Gazumping and surveys and chains–oh my! Buying a house in the UK as an American is quite confusing, even if you’ve owned a home before.
Expats buying property in the UK face a unique set of challenges. From harsher lending rules to stamp duty woes, it feels like an uphill battle until you finally get the keys.
Curious about the differences between British vs American houses? There are more than you’d think!
After four years of living in this complex, wonderful, sometimes infuriating city, I think I’ve earned the right to whinge over all the things I hate about London.
There are acronyms aplenty when you’re discussing UK visas. HMRC, NHS, UKVCAS–the list goes on. But there’s one acronym that pops up in immigrants’ conversations more than anything else: ILR.

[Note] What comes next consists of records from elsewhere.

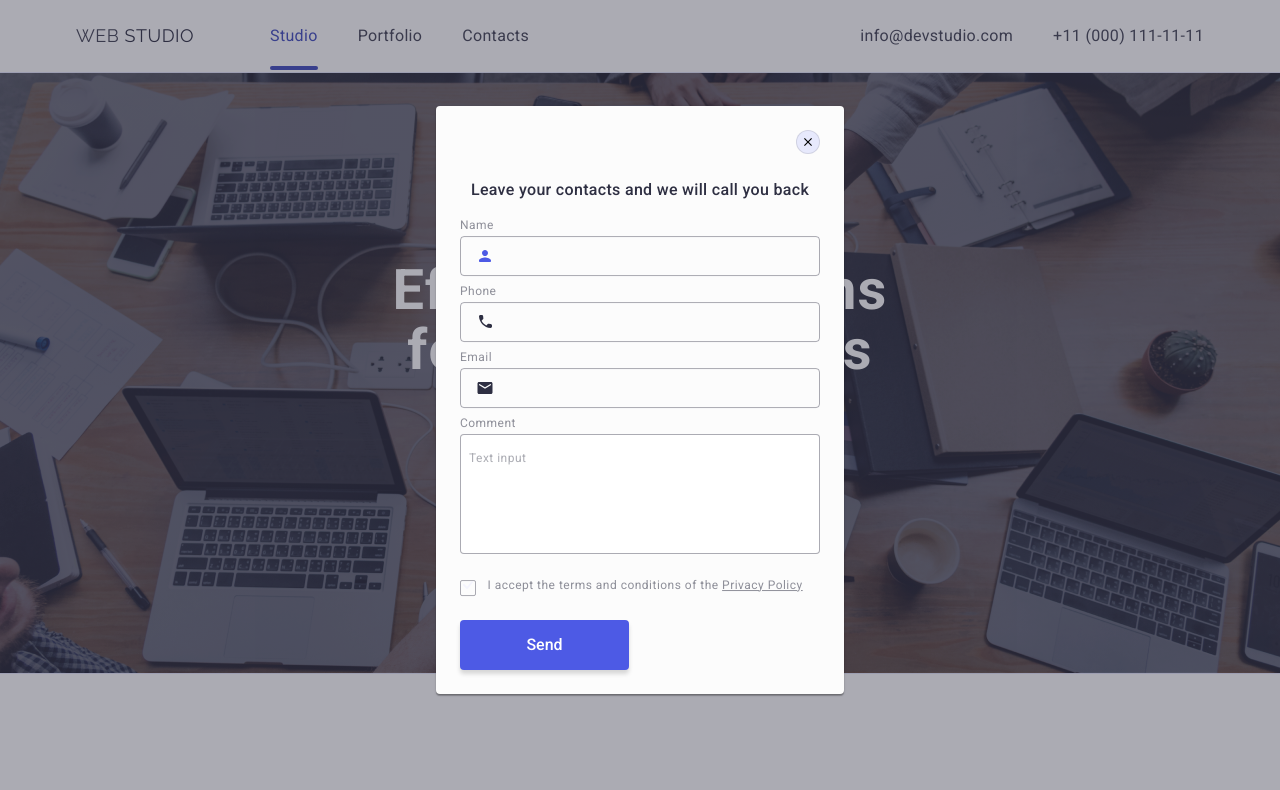
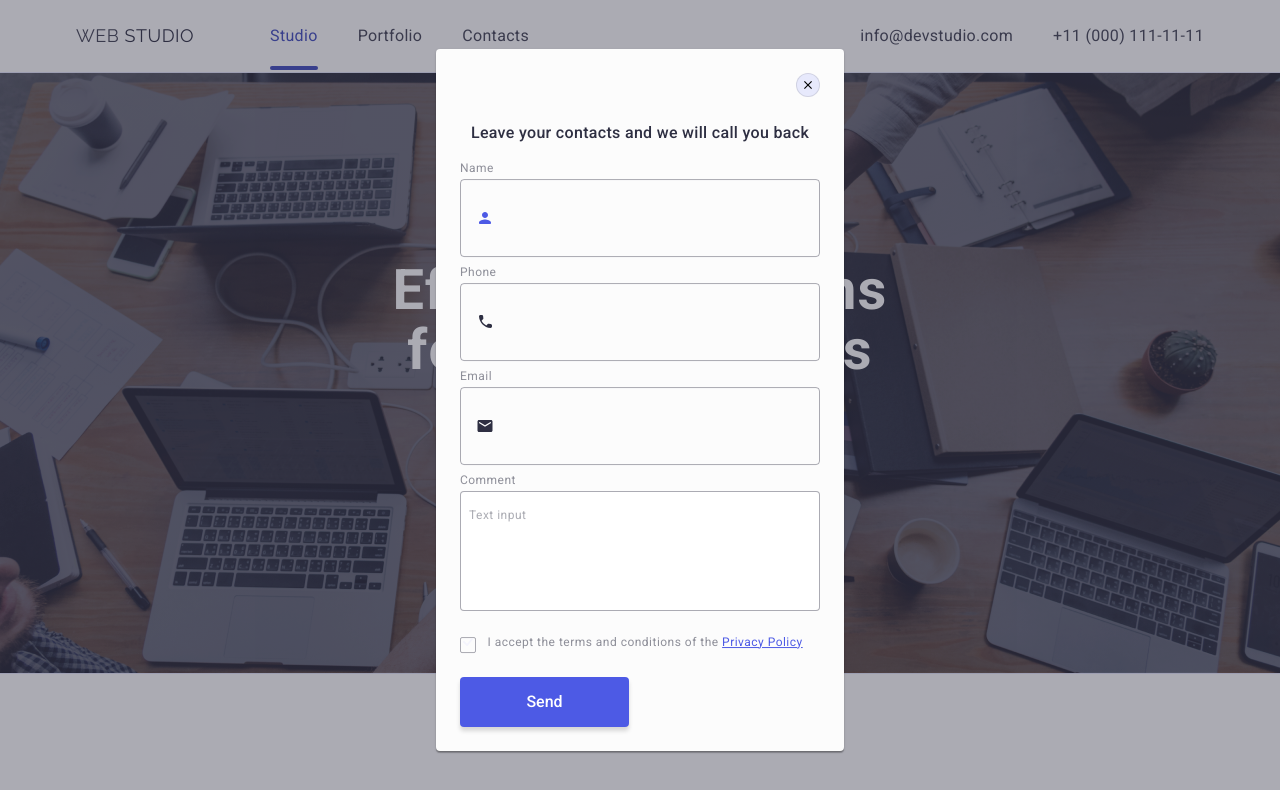
Before and after one commit to Yuliia-os/goit-markup-hw-05, a plain HTML site: page index.html in a window 1280 px wide. Shown: the top 790 px of the page. Drawn offline with nearby package versions, Linux system fonts and the light colour scheme.

Commit message:
Update styles.css

```diff
--- a/css/styles.css
+++ b/css/styles.css
@@ -547,7 +547,7 @@ color: #434455;
     border-radius: 4px;
     width: 100%;
     height: 40px;
-    padding: 16px 8px;
+    padding: 38px;
     background-color: transparent;
 
 
@@ -608,7 +608,7 @@ color: #434455;
         font-size: 12px;
         line-height: 1.16667;
         letter-spacing: 0.04em;
-        color: #8e8f99;
+        color: #4d5ae5;
 }
 .review-from-custom-checkbox{
     display: inline-flex;
@@ -645,6 +645,7 @@ color: #434455;
         border: none;
         background-color: #4d5ae5;
         color: #ffffff;
+        margin: 119 24 120 24;
         box-shadow: 0 4px 4px 0 rgba(0, 0, 0, 0.15);
         transition: background-color 250ms cubic-bezier(0.4, 0, 0.2, 1);
 
```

If you scroll through any forum or Facebook group for US expats in Britain, I guarantee the most discussed topic will be things Americans miss while living in the UK. While you’ll find the usual suspects–like adjusting to driving on the left–there are some American things not in the UK that may surprise you.
From national healthcare to the side of the road you drive on, there are some pretty well-known differences between living in the US vs UK. But what about the things you discover only after moving?
Experiencing a new country’s cuisine is one of the great joys of expat life. I spent months sampling curries, pies, and crisps after moving to England from the US. But once the novelty of eating scones and tikka masala wore off, I found myself wondering where to buy American food in the UK.
Most Americans in the UK don’t expect there to be a language barrier with the locals. It is an English-speaking country, after all. But there are more differences between British vs American words and slang than you might realize.
2021 brought a major overhaul to the UK immigration system. Whether you agree or disagree with the new points-based system, one change hugely benefits international workers: switching from Tier 2 ICT to a Skilled Worker visa is now possible.